2.11.10           The public housing development, PTI and social welfare facilities building will be constructed by the Housing Department (HD) and the school will be constructed by the Architectural Services Department (ArchSD). It is envisaged that the foundation works will involve piling machineries. For the superstructure, erection of precast concrete elements and in-situ concreting work are envisaged.

2.11.11           Two piling options have been discussed during the preliminary design, including (a) large diameter bored piles and (b) driven H-piles. 

2.11.12           (a) For large diameter bored pile, it is a common piling method in Hong Kong for housing projects.  Shafts of the large diameter bored piles are constructed by traditional boring machines with temporary steel casings as a supporting system. Chisel and grab system with casings, and Reverse Circulation Drilling (RCD) are the common large bored pile construction plants. Typical sizes of large diameter bored piles range from 1m to 3m in diameter.

2.11.13           Pros and Cons for the large diameter bored pile are listed summarized below:



·       Large structural capacity

·       Generate relatively less noise and vibration during pile installation

·       Relatively easy to overcome underground obstructions

·       Higher flexibility in designing longer piles to suit design requirements

·       Risk of loosening of surrounding soil, causing ground movement and structural impacts on the adjacent structures; and

·       Larger working space is required


2.11.14           (b) Driven steel H-piles, the piling installation method is relatively simple and less settlement is anticipated due to loss of soil. This construction method is to pitch H-piles using percussion method until final sets are achieved.  A hydraulic hammer is commonly used for pile driving in Hong Kong. 

2.11.15           Pros and Cons for the Driven Steel H-pile are listed summarized below:



·       Pile installation method is relatively simple and degree of redundancy can be easily incorporated to provide flexibility to deal with any unexpected ground condition; and

·       Pile type can be designed to withstand high bending and tensile stresses.

·       Generate relatively high noise and vibration, which may be sensitive to nearby sensitive receivers; and

·       Longer construction period is anticipated;
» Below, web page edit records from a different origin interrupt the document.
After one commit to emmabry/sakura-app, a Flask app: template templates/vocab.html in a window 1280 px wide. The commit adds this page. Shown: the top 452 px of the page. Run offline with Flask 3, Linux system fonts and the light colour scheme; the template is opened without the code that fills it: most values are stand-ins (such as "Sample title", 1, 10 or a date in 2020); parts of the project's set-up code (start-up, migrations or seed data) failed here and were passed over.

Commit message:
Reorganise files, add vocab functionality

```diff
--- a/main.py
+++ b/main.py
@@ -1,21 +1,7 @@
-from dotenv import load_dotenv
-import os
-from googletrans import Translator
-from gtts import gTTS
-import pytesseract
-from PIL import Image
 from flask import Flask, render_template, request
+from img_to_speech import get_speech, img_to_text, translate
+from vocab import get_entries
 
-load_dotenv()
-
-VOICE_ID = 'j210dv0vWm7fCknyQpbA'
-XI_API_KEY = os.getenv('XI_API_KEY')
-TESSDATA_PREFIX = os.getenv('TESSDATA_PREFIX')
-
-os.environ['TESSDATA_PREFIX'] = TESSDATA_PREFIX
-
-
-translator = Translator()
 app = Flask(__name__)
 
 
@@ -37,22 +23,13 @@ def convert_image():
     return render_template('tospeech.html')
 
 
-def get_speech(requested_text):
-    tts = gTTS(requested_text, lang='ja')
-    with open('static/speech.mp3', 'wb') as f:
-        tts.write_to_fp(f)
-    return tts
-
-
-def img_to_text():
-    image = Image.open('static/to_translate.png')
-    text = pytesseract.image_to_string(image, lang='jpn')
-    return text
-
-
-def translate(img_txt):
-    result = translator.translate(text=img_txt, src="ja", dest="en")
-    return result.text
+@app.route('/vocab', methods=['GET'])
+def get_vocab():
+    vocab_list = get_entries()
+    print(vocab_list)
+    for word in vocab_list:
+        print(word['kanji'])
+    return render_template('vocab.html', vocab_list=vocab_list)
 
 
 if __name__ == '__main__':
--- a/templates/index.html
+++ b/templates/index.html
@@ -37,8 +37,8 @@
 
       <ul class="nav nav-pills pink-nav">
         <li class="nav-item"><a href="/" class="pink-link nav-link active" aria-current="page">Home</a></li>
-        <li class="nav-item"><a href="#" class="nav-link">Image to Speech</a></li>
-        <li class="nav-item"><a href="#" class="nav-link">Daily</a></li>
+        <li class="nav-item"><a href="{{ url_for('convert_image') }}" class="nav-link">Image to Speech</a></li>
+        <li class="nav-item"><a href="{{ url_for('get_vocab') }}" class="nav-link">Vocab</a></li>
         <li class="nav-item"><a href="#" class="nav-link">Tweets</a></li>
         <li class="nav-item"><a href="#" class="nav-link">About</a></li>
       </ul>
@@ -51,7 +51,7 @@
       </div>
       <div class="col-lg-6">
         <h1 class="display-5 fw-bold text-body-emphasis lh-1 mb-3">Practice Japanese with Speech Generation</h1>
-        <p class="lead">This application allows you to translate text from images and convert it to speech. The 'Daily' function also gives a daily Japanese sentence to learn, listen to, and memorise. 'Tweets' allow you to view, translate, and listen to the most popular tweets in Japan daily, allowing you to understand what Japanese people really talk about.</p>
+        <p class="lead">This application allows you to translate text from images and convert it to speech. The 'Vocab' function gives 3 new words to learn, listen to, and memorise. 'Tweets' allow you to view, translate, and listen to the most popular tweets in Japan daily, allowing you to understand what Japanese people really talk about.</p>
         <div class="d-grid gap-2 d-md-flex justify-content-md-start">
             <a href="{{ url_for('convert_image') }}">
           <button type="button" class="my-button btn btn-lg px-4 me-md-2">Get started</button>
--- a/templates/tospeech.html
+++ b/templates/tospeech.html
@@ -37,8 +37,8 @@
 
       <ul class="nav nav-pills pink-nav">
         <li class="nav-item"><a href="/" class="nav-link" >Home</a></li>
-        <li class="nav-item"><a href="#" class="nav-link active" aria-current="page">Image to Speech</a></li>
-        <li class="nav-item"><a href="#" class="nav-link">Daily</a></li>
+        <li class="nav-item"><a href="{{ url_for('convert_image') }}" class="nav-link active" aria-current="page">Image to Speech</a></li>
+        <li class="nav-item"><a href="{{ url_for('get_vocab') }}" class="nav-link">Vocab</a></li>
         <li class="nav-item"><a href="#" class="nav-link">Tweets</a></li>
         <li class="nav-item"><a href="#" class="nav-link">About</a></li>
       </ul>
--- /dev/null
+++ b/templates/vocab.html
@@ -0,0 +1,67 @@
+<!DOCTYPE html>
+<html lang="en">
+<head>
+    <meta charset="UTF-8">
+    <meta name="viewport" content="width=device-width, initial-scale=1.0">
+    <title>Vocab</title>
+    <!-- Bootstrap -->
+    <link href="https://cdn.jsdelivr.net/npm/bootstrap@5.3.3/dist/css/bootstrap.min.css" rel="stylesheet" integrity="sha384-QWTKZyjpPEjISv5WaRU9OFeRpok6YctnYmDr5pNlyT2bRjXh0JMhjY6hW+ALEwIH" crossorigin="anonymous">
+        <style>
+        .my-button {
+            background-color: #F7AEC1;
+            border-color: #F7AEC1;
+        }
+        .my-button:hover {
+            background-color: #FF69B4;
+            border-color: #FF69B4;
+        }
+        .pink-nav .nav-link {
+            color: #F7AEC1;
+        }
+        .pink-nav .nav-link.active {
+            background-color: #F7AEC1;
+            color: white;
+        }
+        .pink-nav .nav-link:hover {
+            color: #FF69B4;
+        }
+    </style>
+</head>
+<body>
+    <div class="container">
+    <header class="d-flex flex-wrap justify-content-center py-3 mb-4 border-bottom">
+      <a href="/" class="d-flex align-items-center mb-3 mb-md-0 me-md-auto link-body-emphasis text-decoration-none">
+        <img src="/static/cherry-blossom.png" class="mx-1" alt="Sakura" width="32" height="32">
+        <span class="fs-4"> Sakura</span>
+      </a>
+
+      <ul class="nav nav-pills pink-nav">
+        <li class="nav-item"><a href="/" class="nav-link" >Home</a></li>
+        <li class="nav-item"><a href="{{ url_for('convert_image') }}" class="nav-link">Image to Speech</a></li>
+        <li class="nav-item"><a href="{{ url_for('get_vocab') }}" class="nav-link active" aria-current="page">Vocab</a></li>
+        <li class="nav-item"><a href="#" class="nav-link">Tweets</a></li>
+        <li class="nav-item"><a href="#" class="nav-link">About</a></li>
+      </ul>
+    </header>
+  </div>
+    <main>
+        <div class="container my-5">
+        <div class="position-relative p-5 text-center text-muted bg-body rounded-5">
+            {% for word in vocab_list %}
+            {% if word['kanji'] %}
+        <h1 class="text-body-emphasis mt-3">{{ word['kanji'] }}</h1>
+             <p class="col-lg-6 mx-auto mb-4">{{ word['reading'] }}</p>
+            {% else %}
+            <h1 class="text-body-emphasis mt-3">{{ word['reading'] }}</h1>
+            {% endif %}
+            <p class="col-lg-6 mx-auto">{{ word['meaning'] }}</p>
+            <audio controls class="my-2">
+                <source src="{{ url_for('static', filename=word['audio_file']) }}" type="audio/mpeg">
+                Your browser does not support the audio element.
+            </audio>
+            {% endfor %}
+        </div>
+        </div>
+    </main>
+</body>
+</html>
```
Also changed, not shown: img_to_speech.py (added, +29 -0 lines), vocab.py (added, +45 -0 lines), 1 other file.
·       Highly affected by unforeseeable ground condition


2.11.16           By comparing the above two options, bored piles are generally preferable in view of the following:

·       Relatively less noise and vibration impacts;

·       Relatively shorter construction period; and

·       Satisfying the loading and ground condition requirements.

Sewage Treatment Works/ Sewage Pumping Stations

2.11.17            A thorough assessment has been made to the sewerage implication and the results are presented in Section 6 – Sewerage and Sewage Treatment Implication.  Based on the current design scheme and assessment results, construction works of Sewage Treatment Works and Sewage Pumping Stations are not anticipated under this Project.


2.12                  Implementation Programme

2.12.1              The implementation programme is summarized in Table 2.5 below.  It is anticipated that the commencement and completion of the proposed development in Sub-Area 1 will be in Year 2024 and Year 2029.

Table 2.5           Summary of Tentative Implementation Programme


Works Components

Time Line

Stage 1

Public Housing Development in Sub-Area 1

·       Site clearance and site formation works

·       Construction of internal Road

·       Pipe works and utilities works

·       Construction and building works of public housing site

·       Construction of public transport interchange (PTI) and bus terminus

2024 - 2029

Stage 2

School Site Development in Sub-Area 1

·       Site clearance and site formation works

·       Construction of internal Road

·       Pipe works and utilities works

·       Construction of special school

2024 - 2028

Stage 3

Associated Road Works outside PDA

·       Junction improvement works at Po Kin Road / Ping Kong Road

·       Minor road improvement works at Ping Kong Road

2024 - 2029

Stage 4

Associated Infrastructure Works outside PDA

·       Pipe works and utilities works

2024 - 2029

Stage 5

Recreational cum Conservation Area in Sub-Areas 2 to 4

To be further reviewed